BY BILL COELIUS
When actors come into my class, they almost always bring with them a mental list of all the physical ailments or irregularities they believe will keep them from booking commercials: height, weight, birthmarks, teeth. I’m here to tell you that your body doesn’t matter; what you think about your body does.‘
I grew up in Michigan where, as a kid, my mom would serve a milk and soda mixture for our dinner drink. Can you imagine my pearly whites by the age of twelve? Then came the braces. But by then my thinking was solidified; do not smile. Your teeth are like a cow’s. Have you ever seen cow’s teeth? Probably about as often as mine. Every headshot I took featured a tight-lipped smile that broadcast the message, “please don’t look at my teeth.”
Right around the time I booked my 30th national commercial, I begin to realize how little it mattered. If my teeth were really so horrible, how could I have managed to book so much work? Maybe they weren’t so terrible after all.
The truth? My teeth aren’t so terrible. I’m not so terrible. Actually, my smile is kind of nice. If only I had believed this about myself my whole life and not relied on an outside source of a booking rate to convince me, maybe I might have had more fun in the process.
What’s the point of being in this business if we’re not having fun and constantly trying to hide from the camera? The camera sees all, so it is our job to celebrate it all. And if you can’t celebrate it, change it. Probably less expensive than reconstructive dental surgery, though, is to notice your thinking behind the perceived imperfection. Keep in mind that you’re not fooling anyone. If you smile tightly to keep your teeth from showing, people unconsciously pick up on that cover-up and begin to tense themselves. So, relax. Enjoy. Even if you have textbook perfect teeth, you have no control over how people judge them. There are commercials for every body type, height, weight and yes, teeth.
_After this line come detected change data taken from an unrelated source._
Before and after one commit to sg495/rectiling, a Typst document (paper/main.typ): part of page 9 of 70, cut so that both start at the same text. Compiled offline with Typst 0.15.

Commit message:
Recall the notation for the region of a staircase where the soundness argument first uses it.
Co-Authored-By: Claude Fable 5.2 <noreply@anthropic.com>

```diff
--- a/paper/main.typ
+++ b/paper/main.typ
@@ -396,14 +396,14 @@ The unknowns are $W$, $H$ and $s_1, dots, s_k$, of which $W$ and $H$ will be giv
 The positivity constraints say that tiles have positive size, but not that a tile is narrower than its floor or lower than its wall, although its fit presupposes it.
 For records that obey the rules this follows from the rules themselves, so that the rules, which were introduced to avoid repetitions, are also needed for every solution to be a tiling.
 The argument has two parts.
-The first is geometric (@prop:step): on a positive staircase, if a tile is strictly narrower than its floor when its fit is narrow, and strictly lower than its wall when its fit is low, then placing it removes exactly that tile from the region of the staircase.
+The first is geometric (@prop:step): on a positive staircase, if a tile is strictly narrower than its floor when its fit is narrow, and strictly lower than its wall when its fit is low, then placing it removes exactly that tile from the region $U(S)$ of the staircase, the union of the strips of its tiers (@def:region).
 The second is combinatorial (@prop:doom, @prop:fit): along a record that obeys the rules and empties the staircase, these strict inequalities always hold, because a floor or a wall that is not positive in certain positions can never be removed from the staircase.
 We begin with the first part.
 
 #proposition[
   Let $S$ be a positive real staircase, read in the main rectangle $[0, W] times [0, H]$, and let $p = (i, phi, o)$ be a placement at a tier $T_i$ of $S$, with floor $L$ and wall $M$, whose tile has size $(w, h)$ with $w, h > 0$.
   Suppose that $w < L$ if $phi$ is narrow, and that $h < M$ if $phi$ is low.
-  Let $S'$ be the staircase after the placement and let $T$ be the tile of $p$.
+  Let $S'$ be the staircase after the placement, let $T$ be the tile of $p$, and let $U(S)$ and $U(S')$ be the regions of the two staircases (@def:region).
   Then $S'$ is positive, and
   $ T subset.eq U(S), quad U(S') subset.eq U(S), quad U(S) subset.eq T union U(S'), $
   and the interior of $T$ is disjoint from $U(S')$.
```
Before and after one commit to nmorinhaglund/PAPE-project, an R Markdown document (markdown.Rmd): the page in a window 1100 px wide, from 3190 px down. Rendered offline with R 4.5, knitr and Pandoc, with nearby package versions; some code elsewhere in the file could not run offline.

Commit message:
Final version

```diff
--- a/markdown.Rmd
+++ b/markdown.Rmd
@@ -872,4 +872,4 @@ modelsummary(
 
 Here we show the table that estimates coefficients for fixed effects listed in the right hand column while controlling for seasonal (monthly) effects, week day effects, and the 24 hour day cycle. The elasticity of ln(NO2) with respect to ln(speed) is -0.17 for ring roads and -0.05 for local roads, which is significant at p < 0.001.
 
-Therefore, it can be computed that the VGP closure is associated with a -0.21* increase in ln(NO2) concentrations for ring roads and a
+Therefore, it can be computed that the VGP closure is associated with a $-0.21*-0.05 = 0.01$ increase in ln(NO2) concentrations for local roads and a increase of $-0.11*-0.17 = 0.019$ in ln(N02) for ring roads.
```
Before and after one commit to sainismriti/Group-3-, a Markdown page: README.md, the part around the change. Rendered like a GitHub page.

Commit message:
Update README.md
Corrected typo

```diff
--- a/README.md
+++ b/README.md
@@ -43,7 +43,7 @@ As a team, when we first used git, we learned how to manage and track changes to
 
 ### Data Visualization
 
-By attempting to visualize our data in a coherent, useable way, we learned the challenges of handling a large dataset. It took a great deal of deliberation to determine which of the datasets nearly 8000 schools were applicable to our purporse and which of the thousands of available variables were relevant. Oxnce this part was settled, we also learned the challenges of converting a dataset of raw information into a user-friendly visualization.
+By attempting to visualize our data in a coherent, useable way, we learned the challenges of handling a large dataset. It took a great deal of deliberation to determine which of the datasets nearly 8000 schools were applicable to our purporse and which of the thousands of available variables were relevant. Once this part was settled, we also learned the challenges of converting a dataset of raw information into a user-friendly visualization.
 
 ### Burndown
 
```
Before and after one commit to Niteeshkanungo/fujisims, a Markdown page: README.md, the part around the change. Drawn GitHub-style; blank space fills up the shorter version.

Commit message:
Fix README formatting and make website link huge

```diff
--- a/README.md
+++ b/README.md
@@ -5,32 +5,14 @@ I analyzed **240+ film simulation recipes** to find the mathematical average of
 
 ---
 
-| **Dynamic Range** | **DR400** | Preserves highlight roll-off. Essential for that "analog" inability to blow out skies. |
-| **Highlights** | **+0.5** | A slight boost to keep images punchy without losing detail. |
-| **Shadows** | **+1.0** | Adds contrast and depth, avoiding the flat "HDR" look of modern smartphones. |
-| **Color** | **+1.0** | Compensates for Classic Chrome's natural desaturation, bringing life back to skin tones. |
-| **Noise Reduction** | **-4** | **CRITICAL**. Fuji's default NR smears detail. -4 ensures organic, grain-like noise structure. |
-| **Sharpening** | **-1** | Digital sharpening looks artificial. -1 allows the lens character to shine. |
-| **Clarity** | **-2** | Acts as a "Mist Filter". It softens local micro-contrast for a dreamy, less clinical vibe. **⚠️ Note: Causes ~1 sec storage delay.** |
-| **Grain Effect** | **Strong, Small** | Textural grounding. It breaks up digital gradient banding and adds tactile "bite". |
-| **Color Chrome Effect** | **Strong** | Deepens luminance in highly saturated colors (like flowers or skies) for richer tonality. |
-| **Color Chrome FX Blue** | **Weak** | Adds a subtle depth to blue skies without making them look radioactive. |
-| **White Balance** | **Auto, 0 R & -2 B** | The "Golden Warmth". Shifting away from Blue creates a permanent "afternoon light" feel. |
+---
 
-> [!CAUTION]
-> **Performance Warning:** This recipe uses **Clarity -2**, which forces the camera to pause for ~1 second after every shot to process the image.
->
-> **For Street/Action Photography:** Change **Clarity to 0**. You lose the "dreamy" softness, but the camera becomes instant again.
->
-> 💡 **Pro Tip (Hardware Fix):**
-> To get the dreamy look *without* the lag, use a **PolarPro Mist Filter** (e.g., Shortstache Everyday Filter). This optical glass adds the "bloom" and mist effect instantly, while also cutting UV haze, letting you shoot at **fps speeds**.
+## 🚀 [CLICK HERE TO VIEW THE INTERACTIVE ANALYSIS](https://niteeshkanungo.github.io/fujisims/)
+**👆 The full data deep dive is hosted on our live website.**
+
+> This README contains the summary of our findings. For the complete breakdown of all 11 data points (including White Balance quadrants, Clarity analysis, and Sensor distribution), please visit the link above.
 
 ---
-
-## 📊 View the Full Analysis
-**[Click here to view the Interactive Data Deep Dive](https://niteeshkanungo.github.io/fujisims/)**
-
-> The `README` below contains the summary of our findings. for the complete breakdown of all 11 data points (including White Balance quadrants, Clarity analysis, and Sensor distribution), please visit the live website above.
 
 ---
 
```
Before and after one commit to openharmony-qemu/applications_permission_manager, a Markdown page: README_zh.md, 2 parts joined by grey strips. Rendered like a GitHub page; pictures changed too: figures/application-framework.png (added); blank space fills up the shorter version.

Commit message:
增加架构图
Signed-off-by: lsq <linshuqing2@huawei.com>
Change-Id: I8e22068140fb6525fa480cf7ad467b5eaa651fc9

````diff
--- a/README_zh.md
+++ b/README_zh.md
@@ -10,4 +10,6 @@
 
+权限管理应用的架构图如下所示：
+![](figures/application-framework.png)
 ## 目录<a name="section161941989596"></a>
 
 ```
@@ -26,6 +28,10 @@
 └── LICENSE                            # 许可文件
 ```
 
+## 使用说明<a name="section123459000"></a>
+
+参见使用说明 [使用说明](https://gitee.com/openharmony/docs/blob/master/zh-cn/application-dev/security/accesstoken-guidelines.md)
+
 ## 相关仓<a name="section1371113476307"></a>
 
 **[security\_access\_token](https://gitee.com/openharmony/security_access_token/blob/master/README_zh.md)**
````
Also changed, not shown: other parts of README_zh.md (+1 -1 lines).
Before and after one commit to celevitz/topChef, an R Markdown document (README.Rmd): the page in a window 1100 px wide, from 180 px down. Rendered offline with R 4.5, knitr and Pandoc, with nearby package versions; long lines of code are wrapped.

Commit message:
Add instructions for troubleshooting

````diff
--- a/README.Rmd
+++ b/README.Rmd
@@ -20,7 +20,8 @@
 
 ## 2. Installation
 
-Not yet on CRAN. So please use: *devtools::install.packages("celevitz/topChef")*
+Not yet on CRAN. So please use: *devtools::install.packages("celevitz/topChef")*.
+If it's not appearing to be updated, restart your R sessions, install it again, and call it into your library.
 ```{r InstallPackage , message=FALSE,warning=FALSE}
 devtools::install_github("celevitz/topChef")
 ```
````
Try this: take note of how you feel about each part of your body. Positive or negative? Why? Where did you learn it from? Who did you learn it from? If it’s a negative thought, is it really true? Try thinking the opposite just for a moment. “My nose is beautiful.” Try it again. And again. And again.
Today’s advertising market has expanded its understanding of what we as a viewing audience want to see. We no longer want to live up to a version of polished perfection—we want to see ourselves in all our imperfections. Watch commercials, you’ll find it true.
Maybe I’ve never booked a toothpaste commercial, but someone has. And for everyone with great teeth who haven’t book the commercials I have, that’s ok, too.
Study with Bill Coelius